A version of this article was originally published in The Daily Brief, our Maine politics newsletter. Sign up here for daily news and insight from politics editor Michael Shepherd.
Former Gov. Paul LePage is getting increasingly more exposure in his early campaign against Gov. Janet Mills that has largely been focused on economic issues, although he has taken on one potent base cause again and again.
That is voting. He has revived an old push for a voter identification law, something the Republican has called one of his top priorities if he ousts the Democratic governor from the Blaine House. He would need solid Republican majorities to do so. Even then, there would be a threat of a people’s veto, something Democrats employed to maintain same-day registration in 2011. For now, some form of identification is required only to register to vote.

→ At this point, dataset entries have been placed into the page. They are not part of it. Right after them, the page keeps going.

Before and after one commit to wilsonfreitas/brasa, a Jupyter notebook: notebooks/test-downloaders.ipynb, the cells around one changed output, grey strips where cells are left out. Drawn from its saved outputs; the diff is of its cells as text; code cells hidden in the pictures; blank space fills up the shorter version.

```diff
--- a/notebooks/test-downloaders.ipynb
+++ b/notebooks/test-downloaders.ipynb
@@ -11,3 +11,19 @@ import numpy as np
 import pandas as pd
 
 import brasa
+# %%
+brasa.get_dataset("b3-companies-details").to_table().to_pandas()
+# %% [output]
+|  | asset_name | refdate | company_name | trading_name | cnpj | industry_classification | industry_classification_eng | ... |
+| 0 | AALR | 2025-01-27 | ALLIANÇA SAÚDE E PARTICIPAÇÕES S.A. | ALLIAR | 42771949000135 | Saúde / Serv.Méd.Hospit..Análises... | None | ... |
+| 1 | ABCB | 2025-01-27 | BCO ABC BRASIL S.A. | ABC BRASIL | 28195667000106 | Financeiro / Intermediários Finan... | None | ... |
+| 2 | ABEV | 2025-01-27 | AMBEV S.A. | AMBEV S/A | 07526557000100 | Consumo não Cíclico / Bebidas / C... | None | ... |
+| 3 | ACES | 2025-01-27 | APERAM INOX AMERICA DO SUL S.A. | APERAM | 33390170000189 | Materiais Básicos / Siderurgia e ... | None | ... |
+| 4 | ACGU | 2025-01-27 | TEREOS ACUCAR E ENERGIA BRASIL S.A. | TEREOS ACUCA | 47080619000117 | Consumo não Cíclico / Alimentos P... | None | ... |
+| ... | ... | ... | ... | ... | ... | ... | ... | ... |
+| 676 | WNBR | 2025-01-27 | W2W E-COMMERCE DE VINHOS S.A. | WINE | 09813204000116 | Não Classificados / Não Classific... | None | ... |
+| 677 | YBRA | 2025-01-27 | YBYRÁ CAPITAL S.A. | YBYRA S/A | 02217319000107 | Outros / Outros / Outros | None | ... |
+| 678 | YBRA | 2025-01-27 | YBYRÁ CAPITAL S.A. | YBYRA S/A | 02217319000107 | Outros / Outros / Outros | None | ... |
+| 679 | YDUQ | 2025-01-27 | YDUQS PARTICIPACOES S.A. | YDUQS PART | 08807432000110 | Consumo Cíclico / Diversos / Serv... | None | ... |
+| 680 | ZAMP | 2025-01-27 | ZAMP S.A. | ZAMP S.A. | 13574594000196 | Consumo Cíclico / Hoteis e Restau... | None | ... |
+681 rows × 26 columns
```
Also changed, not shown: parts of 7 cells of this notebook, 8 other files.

All of this comes on the heels of the 2020 election that former President Donald Trump falsely called “stolen.” LePage repeated that claim after Election Day.

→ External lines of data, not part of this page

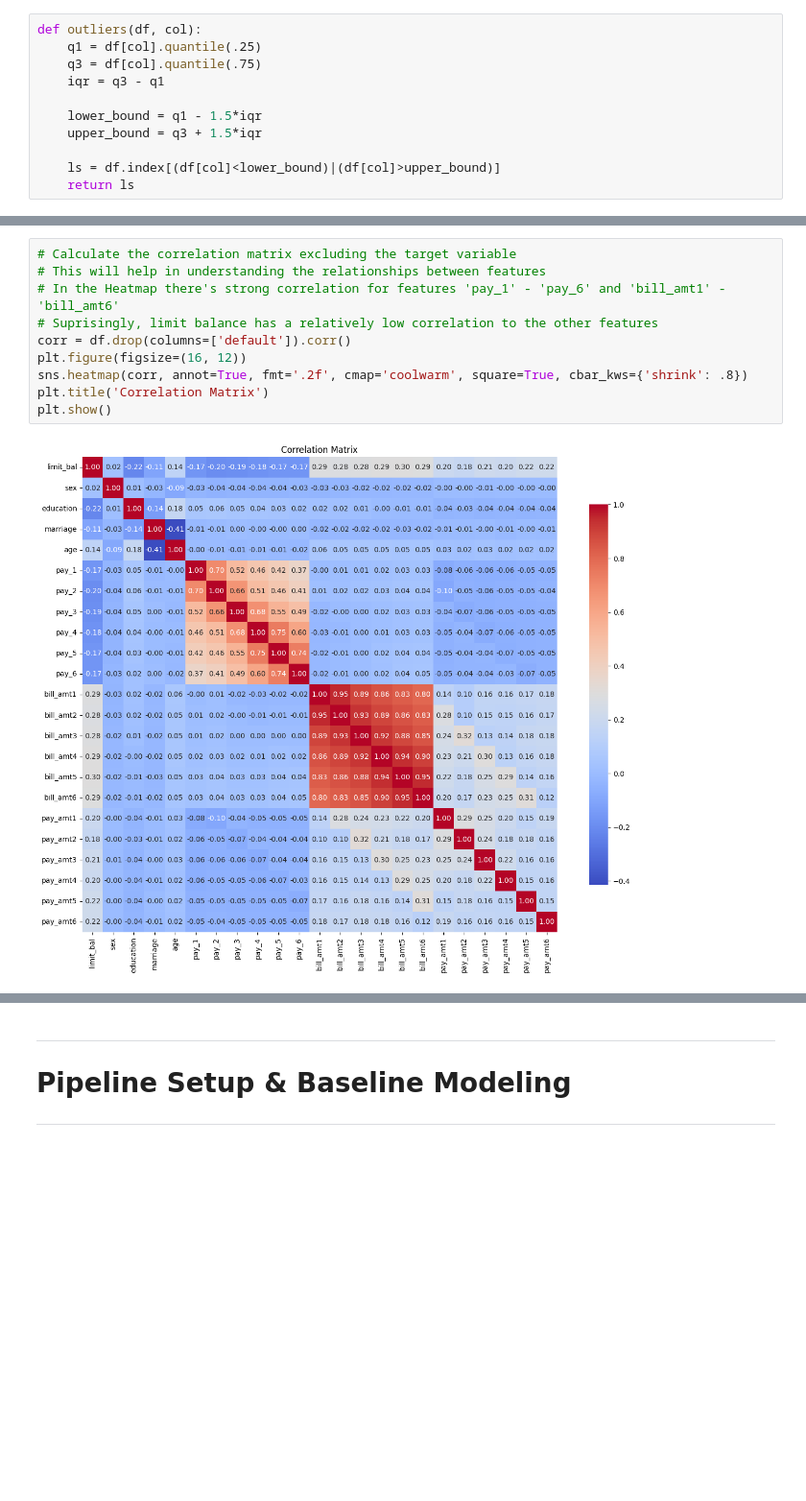
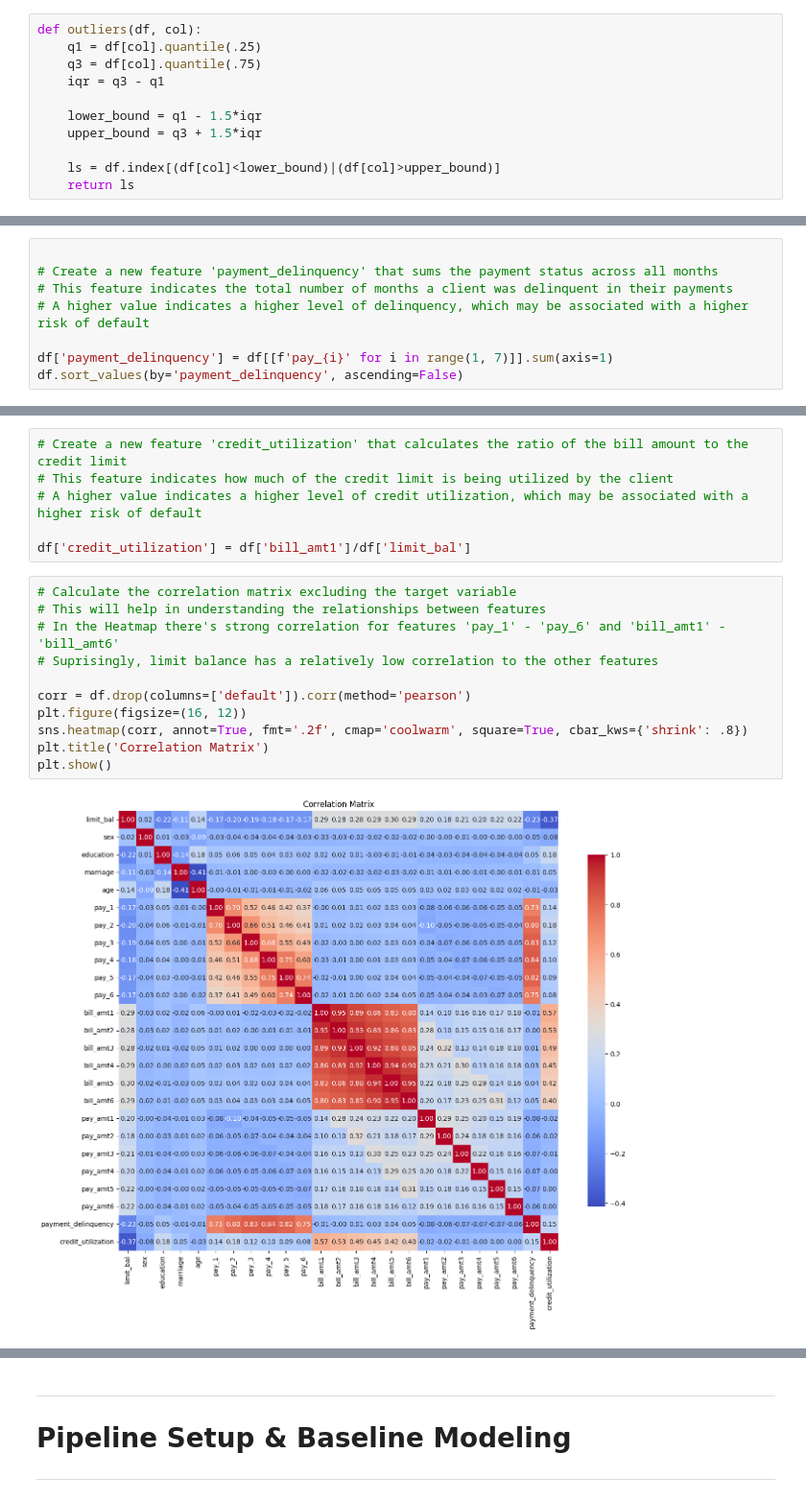
Before and after one commit to marabsatt/credit-risk-analysis, a Jupyter notebook: main.ipynb, the cells around one changed output, grey strips where cells are left out. Shown at 96% size. Saved outputs shown, nothing was run; the diff lists cells and outputs as text; blank space fills up the shorter version.

```diff
--- a/main.ipynb
+++ b/main.ipynb
@@ -192,3 +201,11 @@ default
 0    0.802395
 1    0.197605
 Name: proportion, dtype: float64
+# %%
+
+# Create a new feature 'payment_delinquency' that sums the payment status across all months
+# This feature indicates the total number of months a client was delinquent in their payments
+# A higher value indicates a higher level of delinquency, which may be associated with a higher risk of default
+
+df['payment_delinquency'] = df[[f'pay_{i}' for i in range(1, 7)]].sum(axis=1)
+df.sort_values(by='payment_delinquency', ascending=False)
@@ -195,15 +227,22 @@ Name: proportion, dtype: float64
+# %%
+# Create a new feature 'credit_utilization' that calculates the ratio of the bill amount to the credit limit
+# This feature indicates how much of the credit limit is being utilized by the client
+# A higher value indicates a higher level of credit utilization, which may be associated with a higher risk of default
+
+df['credit_utilization'] = df['bill_amt1']/df['limit_bal']
 # %%
 # Calculate the correlation matrix excluding the target variable
 # This will help in understanding the relationships between features
 # In the Heatmap there's strong correlation for features 'pay_1' - 'pay_6' and 'bill_amt1' - 'bill_amt6'
 # Suprisingly, limit balance has a relatively low correlation to the other features
-corr = df.drop(columns=['default']).corr()
+
+corr = df.drop(columns=['default']).corr(method='pearson')
 plt.figure(figsize=(16, 12))
 sns.heatmap(corr, annot=True, fmt='.2f', cmap='coolwarm', square=True, cbar_kws={'shrink': .8})
 plt.title('Correlation Matrix')
 plt.show()
 # %% [output]
-[figure, old version]
+[figure, new version]
 # %%
 # Gathering all features with the highest correlation from the correlation matrix
 # The process is the following:
```
Also changed, not shown: parts of 48 cells of this notebook.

He has also repeated something the Maine Democratic Party flagged in audio from a Mount Vernon event last week: that 163,000 Mainers without IDs voted in the 2020 election. When we first heard him say it this spring, his campaign conceded that he was talking about the total number of active voters who could not be matched with active driver’s licenses, not simply voters in that election.
Last week, he also said that while he has “great confidence” in elections in towns with less than 1,000 people because clerks know many of the voters, “you’ve got to be a little more careful” about cities. It is worth noting that all of these places follow the same set of protocols. The comments drew a response from Secretary of State Shenna Bellows, a Democrat who said chain-of-custody provisions and paper ballots here “protect against fraud.”
“To suggest otherwise is a lie,” she tweeted.
Political geography is important here. During his last election in 2014, LePage won a majority of votes in towns with less than 650 voters, a decent proxy for a population of 1,000 or so. Small towns are generally LePage country, something likely to hold true in the 2022 election even if he loses a race with Mills that has polled closely so far.
His recent comments look to be aimed at striking a balance of calling into question parts of Maine’s election system while reassuring supporters that their votes will count. All of this will factor into his campaign with Mills. It may be a bigger deal if he wins and pushes voting changes. Even if Democrats lose control of Augusta, there would be options left to fight them.